Creating Moral Measures

When it comes to establishing habits and routines that help you reach your dreams while also honoring your values, there is a tendency to turn them into moral measures when they should have no bearing on your virtue in the first place.  Too often, people will interpret their failure to exercise for a few days or if they eat a few unhealthy meals in a row as a behavior that makes them a "bad person." These set backs in behaviors shouldn't be compared to qualities that cause harm to others or violate pillars of your faith.

Incorrectly creating these moral measures can either tell yourself that you're a bad person or that you're a good person. Telling yourself you're a bad person can lead to depression and accelerate your decline in other habits you may be wanting to form. Telling yourself you're a good person might lead to judging other who do or don't participate in the same activities, unjustly.

Choices Become Habits

You make thousands of choices everyday. You either choose to do something or you choose not to do something. Each of those choices are prompting your behaviors, good or bad.

Somewhere along the way a single choice can become a habit if the choice continues to be made and some choices require more willpower than others.  For example, attending an early Sunday morning worship service may be a behavior that sits on the fence between being a choice and becoming a regular habit. For some the lack of willpower or enthusiasm will keep it on the choice side of the fence rather than forming a strong habit.

You can give up on a choice ever becoming a habit if it requires a lot of willpower, but you should be aware of what you are giving up. Placing yourself in a good environment on a regular basis may have more benefits than you are aware of. Using the Sunday morning example, by going regularly, you're triggering yourself not to stay up too late on Saturdays, not sleeping in on Sundays, and you're rubbing shoulders with people who in most cases want to be and do good in the world. It stretches you socially, spiritually, and perhaps intellectually. None of these things are bad, but to get the value each week you may need some willpower.

Remembering the "why" behind something that is difficult to do is key. If you can't come up with a good list of why's, then it may not be worth the effort. However, one of those why's ought to be considering what bad habits you might pick up if you weren't filling the space with a healthy, hard-to-do habit. 

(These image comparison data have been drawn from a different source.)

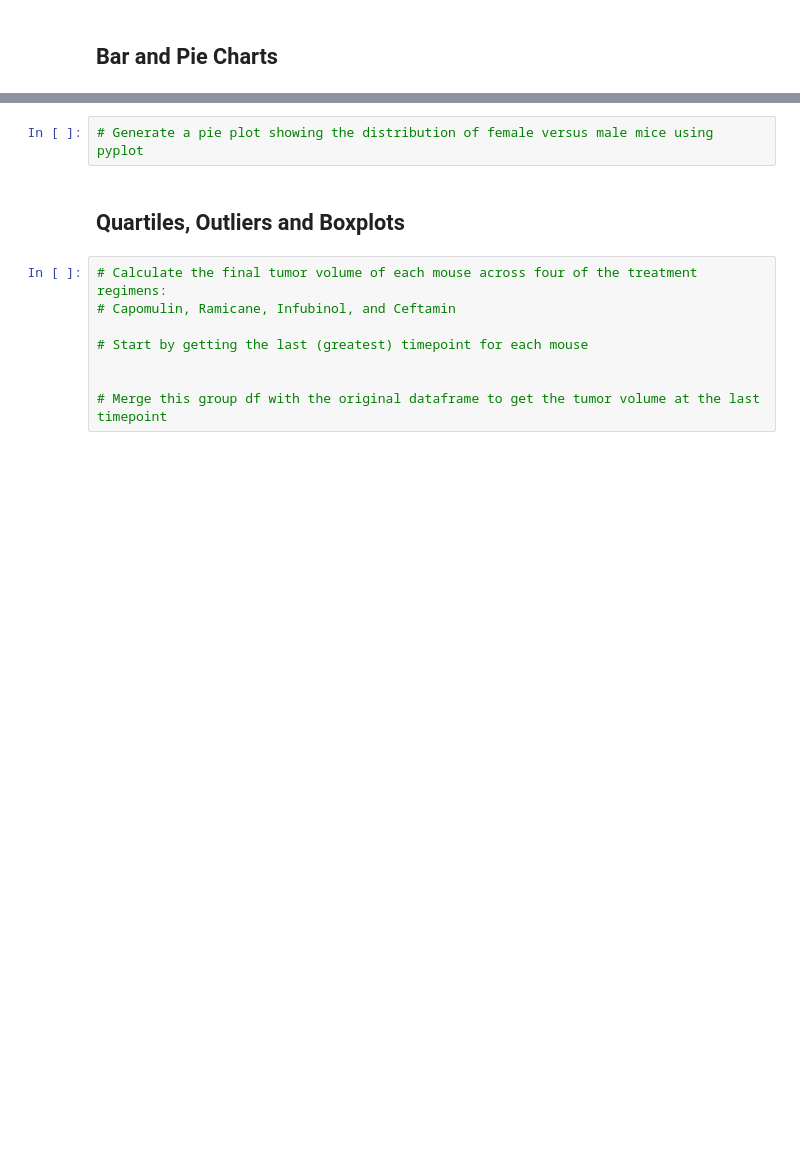
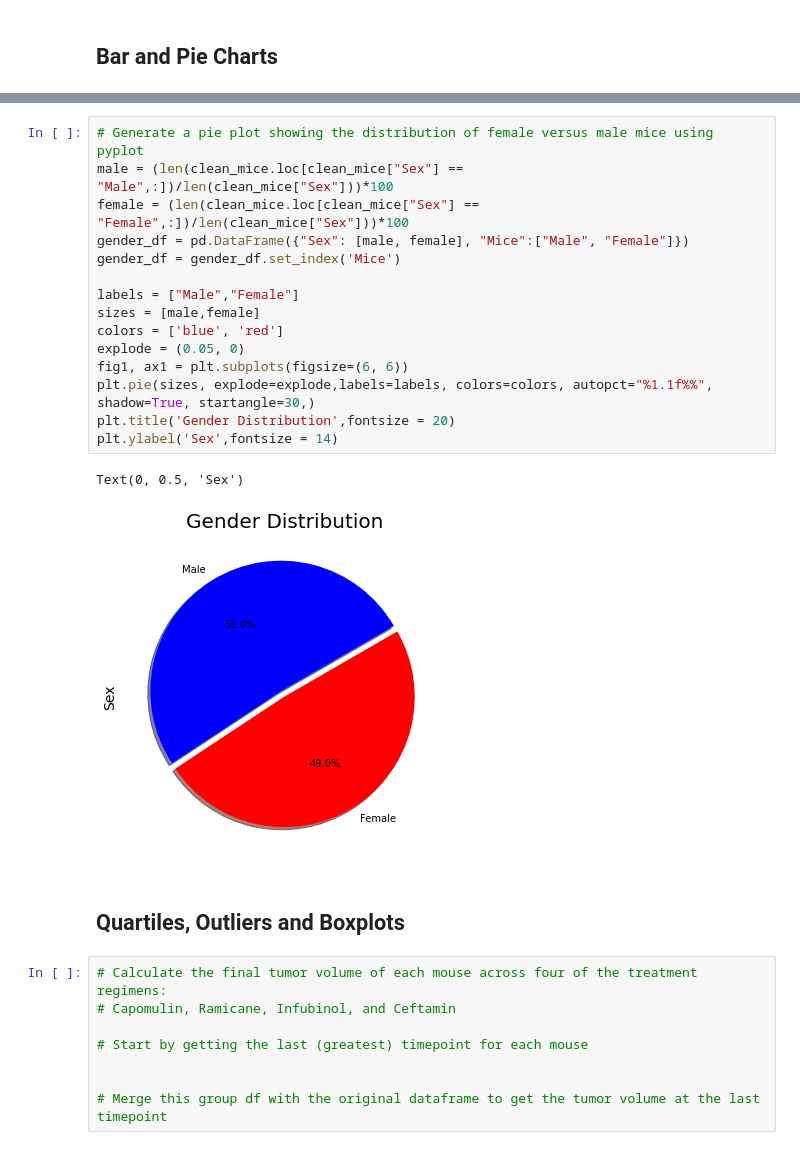
Before and after one commit to ipavlunin/Matplotlib-Challenge, a Jupyter notebook: Pymaceuticals/pymaceuticals_starter.ipynb, the cells around one changed output, grey strips where cells are left out. Drawn from its saved outputs; the diff is of its cells as text; blank space fills up the shorter version.

```diff
--- a/Pymaceuticals/pymaceuticals_starter.ipynb
+++ b/Pymaceuticals/pymaceuticals_starter.ipynb
@@ -149,5 +151,21 @@ plot = gender_df.plot.pie(y="Sex", figsize =(6, 6), explode=(0.05,0), colors = '
-# %%
-# Generate a pie plot showing the distribution of female versus male mice using pyplot
+# %%
+# Generate a pie plot showing the distribution of female versus male mice using pyplot
+male = (len(clean_mice.loc[clean_mice["Sex"] == "Male",:])/len(clean_mice["Sex"]))*100
+female = (len(clean_mice.loc[clean_mice["Sex"] == "Female",:])/len(clean_mice["Sex"]))*100
+gender_df = pd.DataFrame({"Sex": [male, female], "Mice":["Male", "Female"]})
+gender_df = gender_df.set_index('Mice')
+
+labels = ["Male","Female"]
+sizes = [male,female]
+colors = ['blue', 'red']
+explode = (0.05, 0)
+fig1, ax1 = plt.subplots(figsize=(6, 6))
+plt.pie(sizes, explode=explode,labels=labels, colors=colors, autopct="%1.1f%%", shadow=True, startangle=30,)
+plt.title('Gender Distribution',fontsize = 20)
+plt.ylabel('Sex',fontsize = 14)
+# %% [output]
+Text(0, 0.5, 'Sex')
+[figure, added]
 # %% [markdown]
 ## Quartiles, Outliers and Boxplots
 # %%
```
Also changed, not shown: parts of 3 cells of this notebook.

If you are struggling with a good choice becoming a habit, improve your odds by making an investment in your preparation. See if you can't make some smaller habits that help you rest and eat better in order to feed your willpower.

May you find the strength to choose good behaviors that turn into healthy habits.